The Trump administration has been more supportive of Taiwan’s ruling government than previous administrations, a shift driven by White House officials with strong feelings on the issue, but the president himself may not be entirely on board.

A faction in the administration led by national security adviser John Bolton has been urging President Donald Trump to push the envelope by taking actions such as sending warships through the Taiwan Strait. But Trump and Vice-President Mike Pence have both advocated more caution, according to a report from Bloomberg, which cited one current and one former administration official.

Nevertheless, the actions already taken by the White House, including the signing of the Taiwan Travel Act, which encourages travel to Taiwan by cabinet-level officials, as well as recent arms sales, have provoked Beijing’s ire.
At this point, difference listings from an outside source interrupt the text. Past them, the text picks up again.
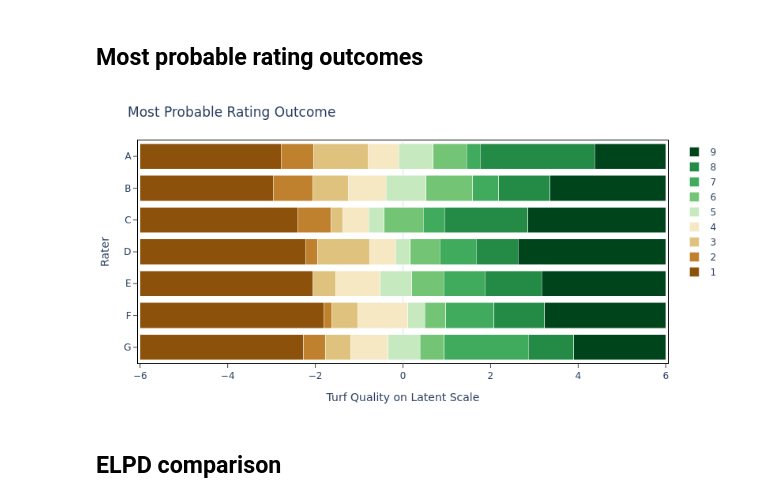
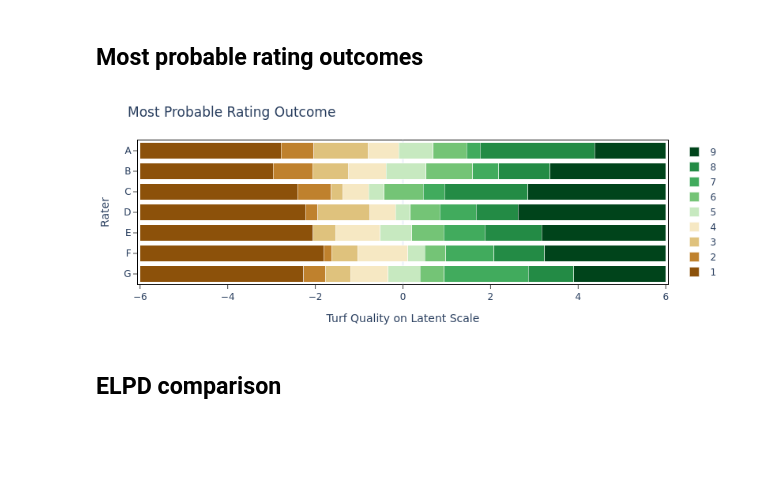
Before and after one commit to QhenryQ/nteprsm, a Jupyter notebook: notebooks/manuscript2_visualizations_nj2.ipynb, the cells around one changed output. Cells and saved outputs as stored; diff of their text form; code cells hidden in the pictures; blank space fills up the shorter version.

```diff
--- a/notebooks/manuscript2_visualizations_nj2.ipynb
+++ b/notebooks/manuscript2_visualizations_nj2.ipynb
@@ -127,6 +129,7 @@ print(name2code)
 # %%
 # change entry codes to visualize other varieties
 entries = [7, 19, 29, 56]
+entries = [75, 78, 19, 29]
 colors = ['royalblue', 'mediumseagreen', 'deepskyblue', 'crimson']
 ## params
 ci = 0.95  # Credible interval
@@ -220,4 +223,5 @@ fig.update_layout(
 pio.kaleido.scope.default_width = 800
 pio.kaleido.scope.default_height = 400
 fig.show(renderer='png') # change to renderer="iframe" for interactive plot
+#fig.write_image('figures/fig_seasonality_curves.png')
 # %% [output]
@@ -293,6 +297,7 @@ for i in range(len(rater_list)):
     )
     # adjust figure size here for static renderer for plotly
     pio.kaleido.scope.default_width = 800
-    pio.kaleido.scope.default_height = 400
+    pio.kaleido.scope.default_height = 300
     fig.show(renderer='png') # change to renderer="iframe" for interactive plot
+    #fig.write_image(f'figures/fig_cat_prob_{rater_list[i]}.png')
 # %% [output]
@@ -311,35 +316,36 @@ fig = go.Figure()
 for i, (rater, rater_thresholds) in enumerate(zip(rater_list, thresholds)):
     # Add the start and end points for categories
     rater_thresholds = [x_start] + list(rater_thresholds) + [x_end]
 
     for j in range(len(rater_thresholds) - 1):
         # Add a rectangle for each category
         fig.add_trace(go.Bar(
             x=[rater_thresholds[j + 1] - rater_thresholds[j]],  # Width of the bar
             y=[rater],
             orientation='h',
             marker=dict(color=NTEP_COLOR_SCALE_list[j % len(NTEP_COLOR_SCALE_list)]),
             name=f"{j + 1}" if i == 0 else None,  # Show legend only for the first rater
             showlegend=(i == 0),  # Show legend only once
             base=rater_thresholds[j]
         ))
 
 fig.update_yaxes(autorange='reversed')
 fig.update_layout(
     barmode='stack',
     title='Most Probable Rating Outcome',
     xaxis=dict(title='Turf Quality on Latent Scale', range=[x_start-0.05, x_end+0.05]),
     yaxis=dict(title='Rater', categoryorder='category ascending'),
     showlegend=True,
     margin=dict(l=10, r=10, b=10, t=60),
 )
 
 # adjust figure size here for static renderer for plotly
 pio.kaleido.scope.default_width = 800
-pio.kaleido.scope.default_height = 400
+pio.kaleido.scope.default_height = 300
 fig.show(renderer='png') # change to renderer="iframe" for interactive plot
+#fig.write_image(f'figures/fig_probable_outcome.png')
 # %% [output]
-[figure, old version]
+[figure, new version]
 # %% [markdown]
 ## ELPD comparison
 # %%
```
Also changed, not shown: parts of 7 cells of this notebook, 4 other files.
China has gone so far as to say that the actions violate a pillar of US-China relations.

“The US side recently took a string of wrong actions on the Taiwan issue,” Foreign Ministry spokesman Lu Kang said in a press conference on Monday. “Such acts have severely violated the one-China principle.”
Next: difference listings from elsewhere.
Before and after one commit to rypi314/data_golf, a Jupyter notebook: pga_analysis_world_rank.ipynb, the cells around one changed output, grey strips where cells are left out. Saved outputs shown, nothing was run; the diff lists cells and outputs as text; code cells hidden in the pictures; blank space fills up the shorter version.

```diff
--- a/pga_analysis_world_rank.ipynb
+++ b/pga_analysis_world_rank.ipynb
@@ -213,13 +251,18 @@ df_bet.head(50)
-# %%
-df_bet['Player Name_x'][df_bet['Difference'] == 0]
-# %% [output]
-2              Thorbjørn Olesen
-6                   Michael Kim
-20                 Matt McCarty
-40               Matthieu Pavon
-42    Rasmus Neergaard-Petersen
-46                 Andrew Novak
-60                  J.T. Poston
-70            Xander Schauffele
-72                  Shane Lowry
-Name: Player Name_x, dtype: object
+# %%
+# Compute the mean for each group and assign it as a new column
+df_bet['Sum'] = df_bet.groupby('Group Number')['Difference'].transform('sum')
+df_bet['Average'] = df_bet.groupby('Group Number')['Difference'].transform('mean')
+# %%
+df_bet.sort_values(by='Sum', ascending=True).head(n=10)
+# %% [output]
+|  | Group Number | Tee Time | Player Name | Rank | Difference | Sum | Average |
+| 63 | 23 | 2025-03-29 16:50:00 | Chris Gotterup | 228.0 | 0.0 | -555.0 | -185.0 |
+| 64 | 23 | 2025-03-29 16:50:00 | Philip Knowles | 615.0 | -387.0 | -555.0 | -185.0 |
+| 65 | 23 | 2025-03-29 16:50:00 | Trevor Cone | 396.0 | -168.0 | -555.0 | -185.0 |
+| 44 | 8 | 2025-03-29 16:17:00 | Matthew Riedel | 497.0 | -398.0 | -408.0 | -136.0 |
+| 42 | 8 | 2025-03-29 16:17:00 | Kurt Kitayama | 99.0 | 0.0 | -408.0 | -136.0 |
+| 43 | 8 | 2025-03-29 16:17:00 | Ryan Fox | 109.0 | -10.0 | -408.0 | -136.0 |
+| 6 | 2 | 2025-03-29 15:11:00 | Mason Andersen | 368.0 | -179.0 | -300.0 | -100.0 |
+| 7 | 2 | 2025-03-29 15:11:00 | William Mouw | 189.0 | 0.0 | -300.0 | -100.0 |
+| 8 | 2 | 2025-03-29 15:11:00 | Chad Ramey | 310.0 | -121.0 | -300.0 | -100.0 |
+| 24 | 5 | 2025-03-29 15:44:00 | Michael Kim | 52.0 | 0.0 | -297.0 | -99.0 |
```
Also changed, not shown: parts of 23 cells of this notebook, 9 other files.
Despite the increased friction surrounding the Taiwan issue, which has often been the center of controversy only to recede into the background, many analysts are still confident that the consequences of war are a sufficient deterrent to either side pushing to boundaries too far.